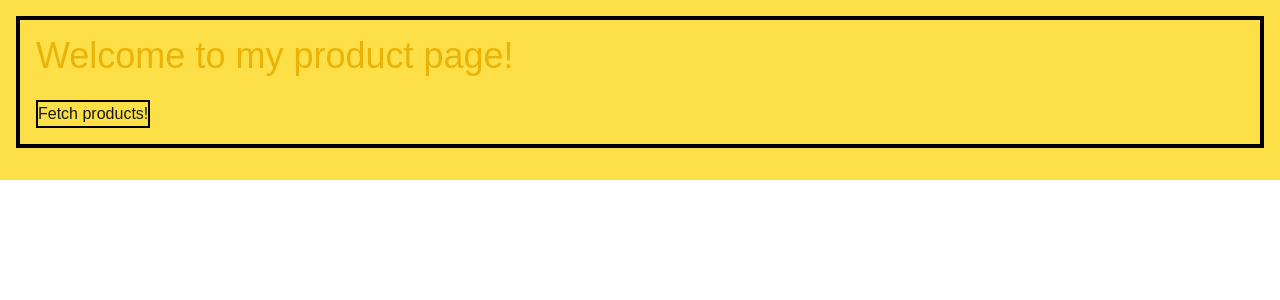
Repository: SamanthaYan298/MDIA-3126-Weds
Page: /api (app in webapp/)
An editor plug-in stored every save of this project. The page is shown before and after the next save, followed by the edit.
The browser window is 1280 px wide. The pictures show the whole page.
The project was rebuilt for these pictures with package versions that can differ from the ones it lists, and the page was loaded fresh each time. The framework's server and built-in components were replaced by stand-ins that run in the browser. Also part of the build but not shown: webapp/next.config.mjs.

Above is the page before, as saved 2024-10-09 12:52:19.

After the next save:
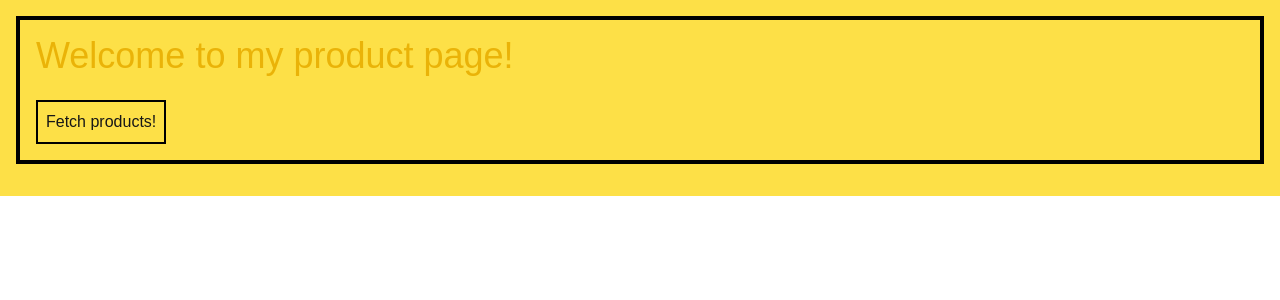
Saved 11 s later.
--- a/webapp/src/app/api/page.js
+++ b/webapp/src/app/api/page.js
@@ -13,7 +13,7 @@ export default function Page() {
         <div className="bg-yellow-300 p-4">
             <header className="border-4 border-black p-4 mb-4">
                 <h1 className="text-4xl mb-6 text-yellow-500">Welcome to my product page!</h1>
-                <button className="border-black border-2">
+                <button className="border-black border-2 p-2">
                     Fetch products!
                 </button>
             </header>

========================================

(What you should do) From the entries, report every line in which the string "className" occurs.

(Exercise answer)
         <div className="bg-yellow-300 p-4">
             <header className="border-4 border-black p-4 mb-4">
                 <h1 className="text-4xl mb-6 text-yellow-500">Welcome to my product page!</h1>
-                <button className="border-black border-2">
+                <button className="border-black border-2 p-2">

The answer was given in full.